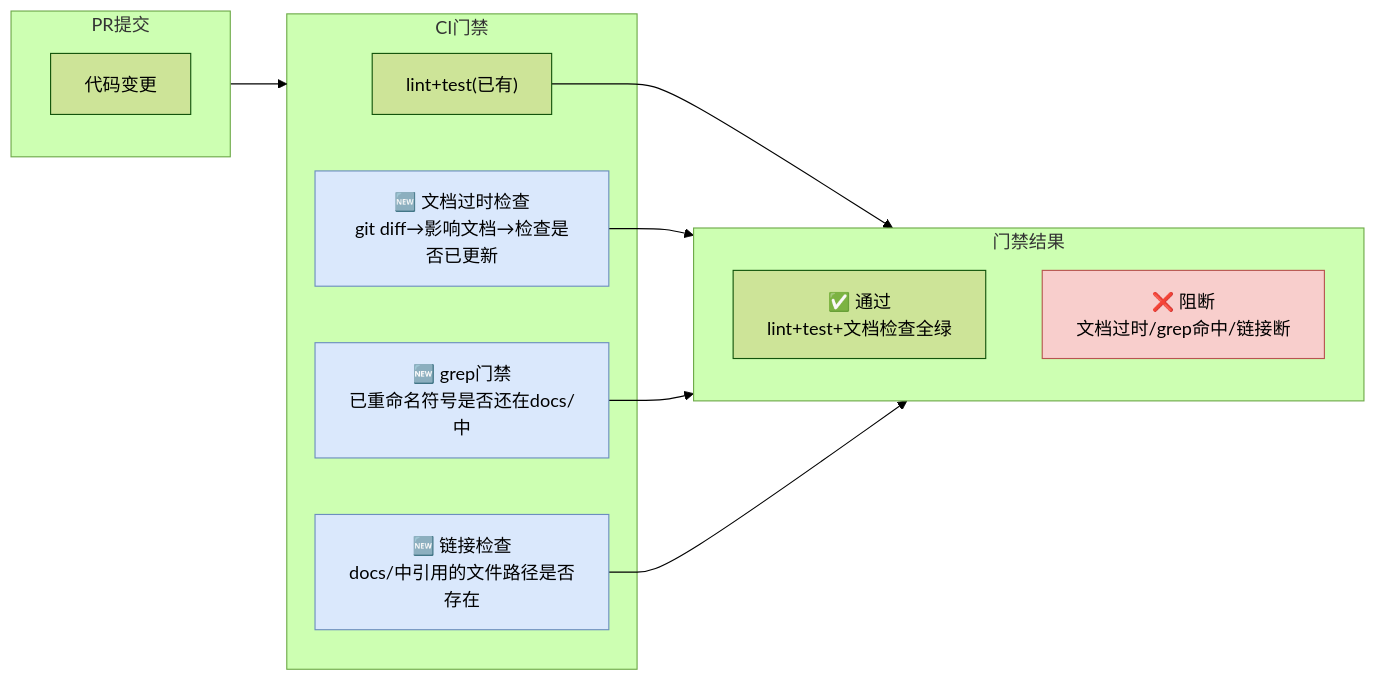
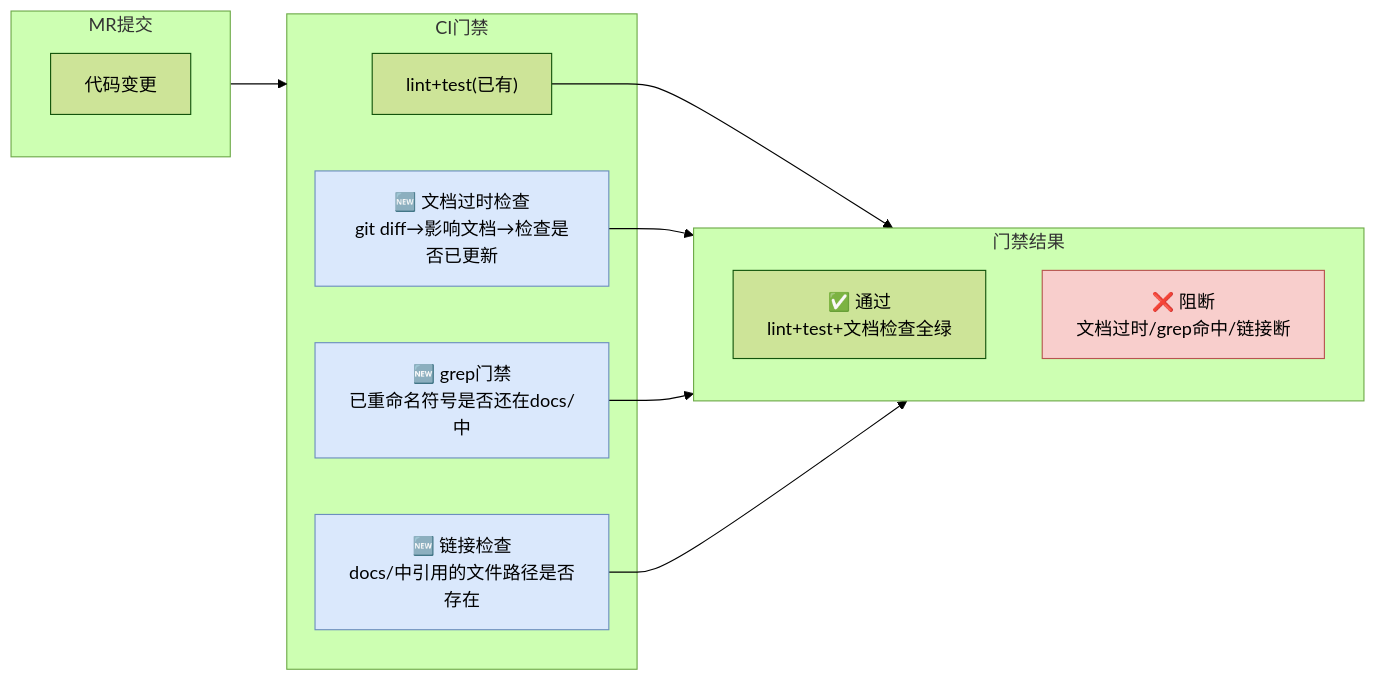
Before and after one commit to hututuxinyu/Memory: the second of 2 diagrams in POC/云核知识资产治理解决方案.md, drawn with Mermaid (forest theme). The commit also changed other lines of this file, not shown here.

Commit message:
refactor: replace mermaid panorama with table (环节×技术点×借鉴论文), PR→MR globally

````diff
--- a/POC/云核知识资产治理解决方案.md
+++ b/POC/云核知识资产治理解决方案.md
@@ -739,29 +708,29 @@
 ```mermaid
 flowchart LR
-    subgraph PR["PR提交"]
+    subgraph MR["MR提交"]
         P1["代码变更"]
     end
 
     subgraph CI["CI门禁"]
         C1["lint+test(已有)"]
         C2["🆕 文档过时检查<br/>git diff→影响文档→检查是否已更新"]
         C3["🆕 grep门禁<br/>已重命名符号是否还在docs/中"]
         C4["🆕 链接检查<br/>docs/中引用的文件路径是否存在"]
     end
 
     subgraph Gate["门禁结果"]
         G1["✅ 通过<br/>lint+test+文档检查全绿"]
         G2["❌ 阻断<br/>文档过时/grep命中/链接断"]
     end
 
-    PR --> CI
+    MR --> CI
     C1 --> Gate
     C2 --> Gate
     C3 --> Gate
     C4 --> Gate
 
     style C2 fill:#dae8fc,stroke:#6c8ebf
     style C3 fill:#dae8fc,stroke:#6c8ebf
     style C4 fill:#dae8fc,stroke:#6c8ebf
     style G2 fill:#f8cecc,stroke:#b85450
 ```
````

....

- [TASK REQUIREMENTS]: Now copy each line of the entries that mentions "with".

- [ANSWER BOX]:
Before and after one commit to hututuxinyu/Memory: the second of 2 diagrams in POC/云核知识资产治理解决方案.md, drawn with Mermaid (forest theme). The commit also changed other lines of this file, not shown here.
refactor: replace mermaid panorama with table (环节×技术点×借鉴论文), PR→MR globally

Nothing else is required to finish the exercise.